I shall not try to eulogize the dead General in the presence of his comrades, in the presence of his countrymen who have come to honor the memory of the man against whom they were pitted in the past— who come here because they now, like us, are Americans and nothing else, devoted to the Union and to one flag. I shall not try to speak of his services in the presence of those who fought through the Civil War, who risked the loss of life, who endured the loss of limb, who fought as enlisted men or came out boys not yet ready to enter college but able to bear commissions in the army of the United States, as the result of three or four years of service with the colors. There are those of each class of whom I have spoken who have addressed or will address you today.
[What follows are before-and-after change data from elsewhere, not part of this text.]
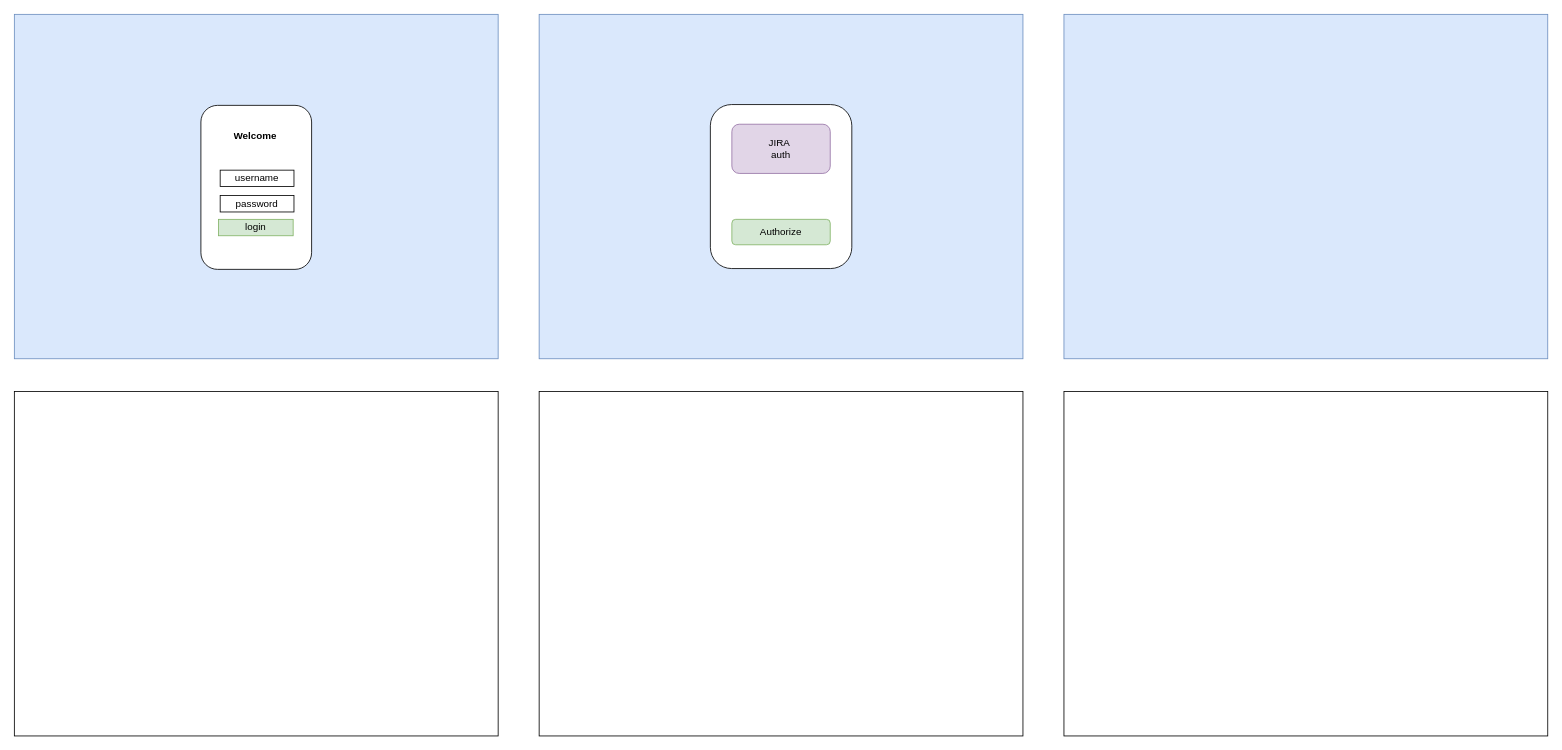
The draw.io diagram HCI/user-flow.drawio in K-M-Shehan/software-design-docs, before the edit. Source tidied: cells renumbered, new cells numbered last; positions are measured from the earlier drawing's top-left corner, leaving out a move shared by most shapes. Both pictures are drawn from the tidied source at 82%, with x=0, y=0 at pixel (14, 14).
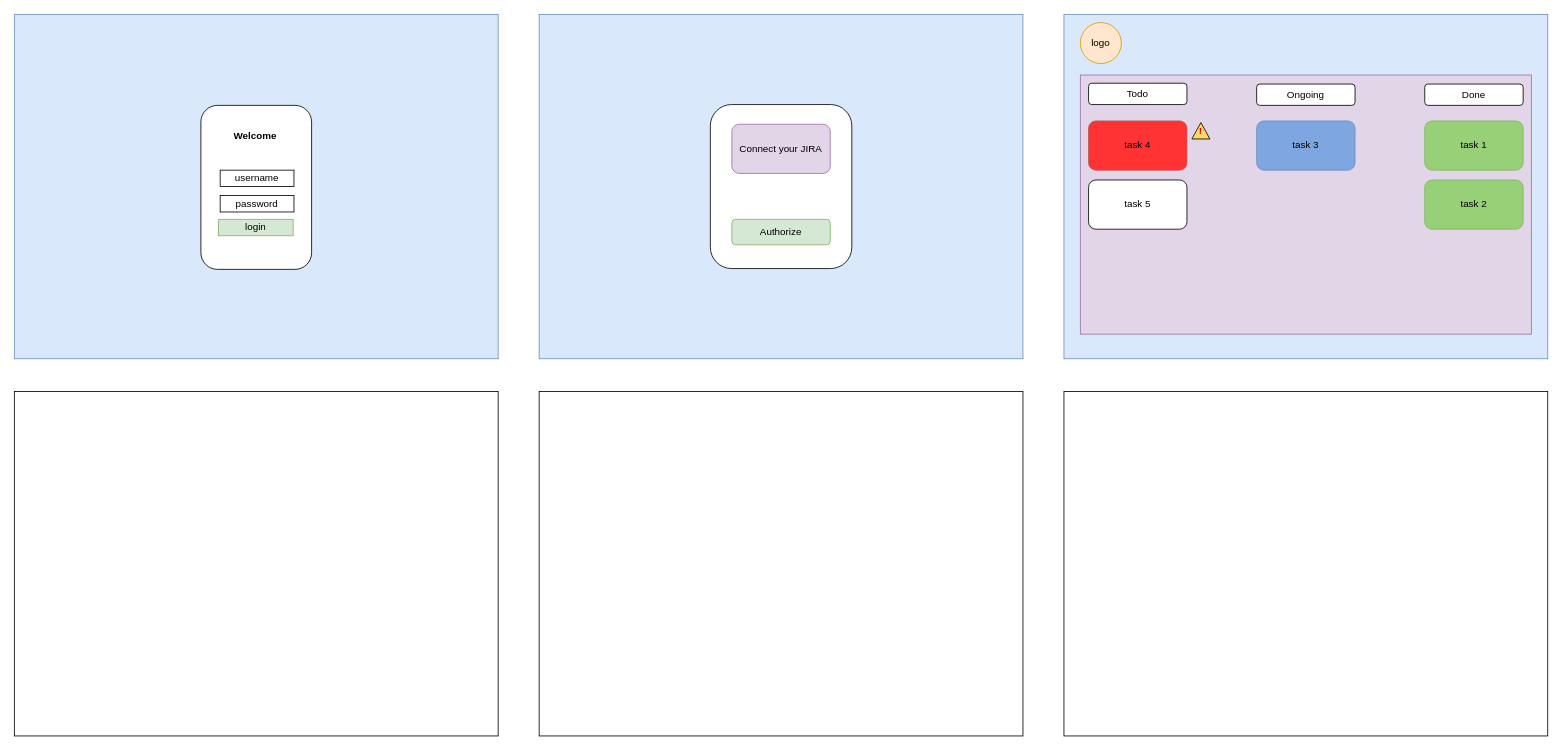
Above is the later version.

The edit, as a diff of the source:
```diff
@@
-    <mxCell id="14" value="&lt;div&gt;JIRA&amp;nbsp;&lt;/div&gt;&lt;div&gt;auth&lt;/div&gt;" style="rounded=1;whiteSpace=wrap;html=1;fillColor=#e1d5e7;strokeColor=#9673a6;" parent="1" vertex="1">
+    <mxCell id="14" value="Connect your JIRA" style="rounded=1;whiteSpace=wrap;html=1;fillColor=#e1d5e7;strokeColor=#9673a6;" parent="1" vertex="1">
       <mxGeometry x="875" y="134" width="120" height="60" as="geometry" />
     </mxCell>
@@
+    <mxCell id="16" value="logo" style="ellipse;whiteSpace=wrap;html=1;fillColor=#ffe6cc;strokeColor=#d79b00;" parent="1" vertex="1">
+      <mxGeometry x="1300" y="10" width="50" height="50" as="geometry" />
+    </mxCell>
+    <mxCell id="17" style="rounded=0;whiteSpace=wrap;html=1;fillColor=#e1d5e7;strokeColor=#9673a6;" parent="1" vertex="1">
+      <mxGeometry x="1300" y="74" width="550" height="316" as="geometry" />
+    </mxCell>
+    <mxCell id="18" value="Todo" style="rounded=1;whiteSpace=wrap;html=1;" parent="1" vertex="1">
+      <mxGeometry x="1310" y="84" width="120" height="26" as="geometry" />
+    </mxCell>
+    <mxCell id="19" value="task 4" style="rounded=1;whiteSpace=wrap;html=1;fillColor=#FF3333;strokeColor=#b85450;" parent="1" vertex="1">
+      <mxGeometry x="1310" y="130" width="120" height="60" as="geometry" />
+    </mxCell>
+    <mxCell id="20" value="task 5" style="rounded=1;whiteSpace=wrap;html=1;" parent="1" vertex="1">
+      <mxGeometry x="1310" y="202" width="120" height="60" as="geometry" />
+    </mxCell>
+    <mxCell id="21" value="Done" style="rounded=1;whiteSpace=wrap;html=1;" parent="1" vertex="1">
+      <mxGeometry x="1720" y="85" width="120" height="26" as="geometry" />
+    </mxCell>
+    <mxCell id="22" value="Ongoing" style="rounded=1;whiteSpace=wrap;html=1;" parent="1" vertex="1">
+      <mxGeometry x="1515" y="85" width="120" height="26" as="geometry" />
+    </mxCell>
+    <mxCell id="23" value="task 3" style="rounded=1;whiteSpace=wrap;html=1;fillColor=#7EA6E0;strokeColor=#6c8ebf;" parent="1" vertex="1">
+      <mxGeometry x="1515" y="130" width="120" height="60" as="geometry" />
+    </mxCell>
+    <mxCell id="24" value="task 1" style="rounded=1;whiteSpace=wrap;html=1;fillColor=#97D077;strokeColor=#82b366;" parent="1" vertex="1">
+      <mxGeometry x="1720" y="130" width="120" height="60" as="geometry" />
+    </mxCell>
+    <mxCell id="25" value="task 2" style="rounded=1;whiteSpace=wrap;html=1;fillColor=#97D077;strokeColor=#82b366;" parent="1" vertex="1">
+      <mxGeometry x="1720" y="202" width="120" height="60" as="geometry" />
+    </mxCell>
+    <mxCell id="26" style="triangle;whiteSpace=wrap;html=1;rotation=-90;fillColor=#FFD966;" parent="1" vertex="1">
+      <mxGeometry x="1437" y="131" width="20" height="22" as="geometry" />
+    </mxCell>
+    <mxCell id="27" value="&lt;b&gt;&lt;span style=&quot;color: rgb(248, 0, 0);&quot;&gt;!&lt;/span&gt;&lt;/b&gt;" style="text;strokeColor=none;fillColor=none;align=left;verticalAlign=middle;spacingLeft=4;spacingRight=4;overflow=hidden;whiteSpace=wrap;html=1;" parent="1" vertex="1">
+      <mxGeometry x="1439" y="127" width="80" height="30" as="geometry" />
+    </mxCell>
```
They are entitled to speak as comrades of the great dead. But the younger among us are only entitled to pay to the great dead the homage of those to whom ordered liberty has been handed down as a heritage because of the blood, and of the sweat, and of the toil of the men who fought to a finish the great Civil War. Great were the lessons you taught us in war. Great have been the lessons you have taught us in peace since the war. Sincerely and humbly the men who came after you hasten to acknowledge the debt that is owing to you. You were the men of the mighty days who showed yourselves equal to the days. We have today lesser tasks; and shame to us if we flinch from doing or fail to do well these lesser tasks, when you carried to triumphant victory a task as difficult as that which was set you! Here in the presence of one of the illustrious dead whose names will remain forever on the honor roll of the greatest Republic upon which the sun has ever shone, it behooves all of us, young and old, solemnly and reverently to pledge ourselves to continue undimmed the traditions you have left us; to do the work, whatever that work may be, necessary to make good the work that you did; to acknowledge the inspiration of your careers in war and in peace; and to remind ourselves once for all that lip loyalty is not the loyalty that counts. The loyalty that counts is the loyalty which shows itself in deeds rather than in words; and therefore we pledge ourselves to make good by our lives what you risked your lives to gain and keep for the nation as a whole.
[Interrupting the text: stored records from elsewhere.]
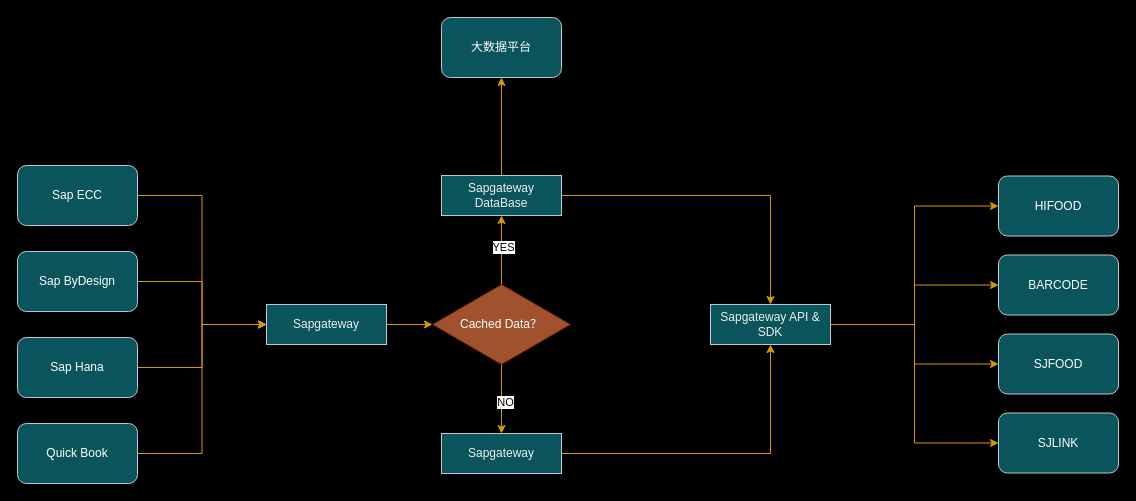
Earlier version of the draw.io diagram 未命名绘图.drawio (wingtian/SAP_F). Source tidied: cells renumbered, new cells numbered last; positions are measured from the earlier drawing's top-left corner, leaving out a move shared by most shapes. Both pictures are drawn from the tidied source at 100%, with x=0, y=0 at pixel (17, 17).
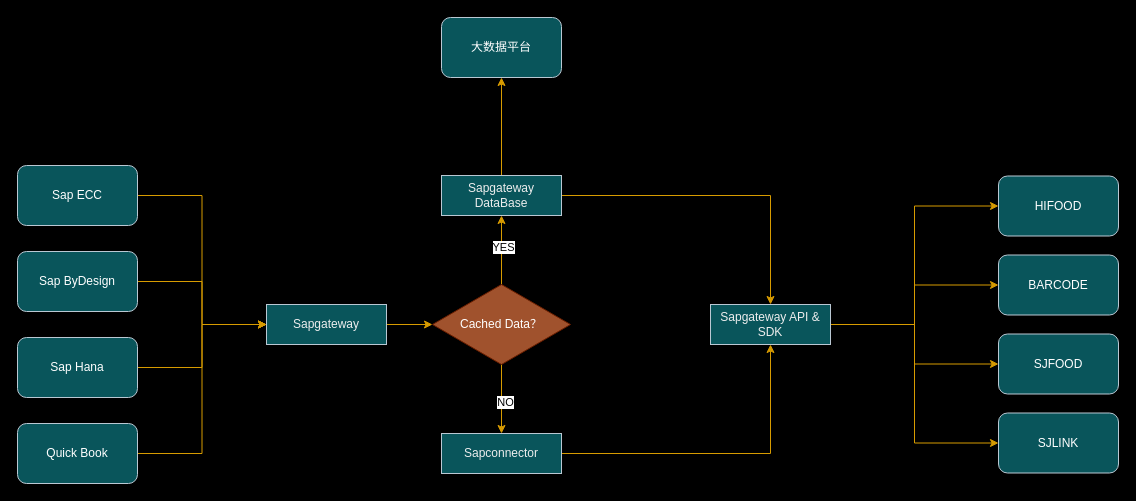
The same page after the edit.

Commit message (it also covers changes not shown here):
更新未命名绘图.drawio

What changed in the source:
```diff
@@
-    <mxCell id="25" value="Sapgateway&lt;br&gt;" style="rounded=0;whiteSpace=wrap;html=1;fontSize=12;glass=0;strokeWidth=1;shadow=0;labelBackgroundColor=none;fillColor=#09555B;strokeColor=#BAC8D3;fontColor=#EEEEEE;" parent="1" vertex="1">
+    <mxCell id="25" value="Sapconnector" style="rounded=0;whiteSpace=wrap;html=1;fontSize=12;glass=0;strokeWidth=1;shadow=0;labelBackgroundColor=none;fillColor=#09555B;strokeColor=#BAC8D3;fontColor=#EEEEEE;" parent="1" vertex="1">
       <mxGeometry x="424" y="416" width="120" height="40" as="geometry" />
     </mxCell>
```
Theodore Roosevelt, Remarks at the Exercises of the Society of the Army of the Cumberland, Attending the Reburial of Major General William Stark Rosecrans at Arlington National Cemetery in Arlington, Virginia Online by Gerhard Peters and John T. Woolley, The American Presidency Project

Filed Under




Simple Search of Our Archives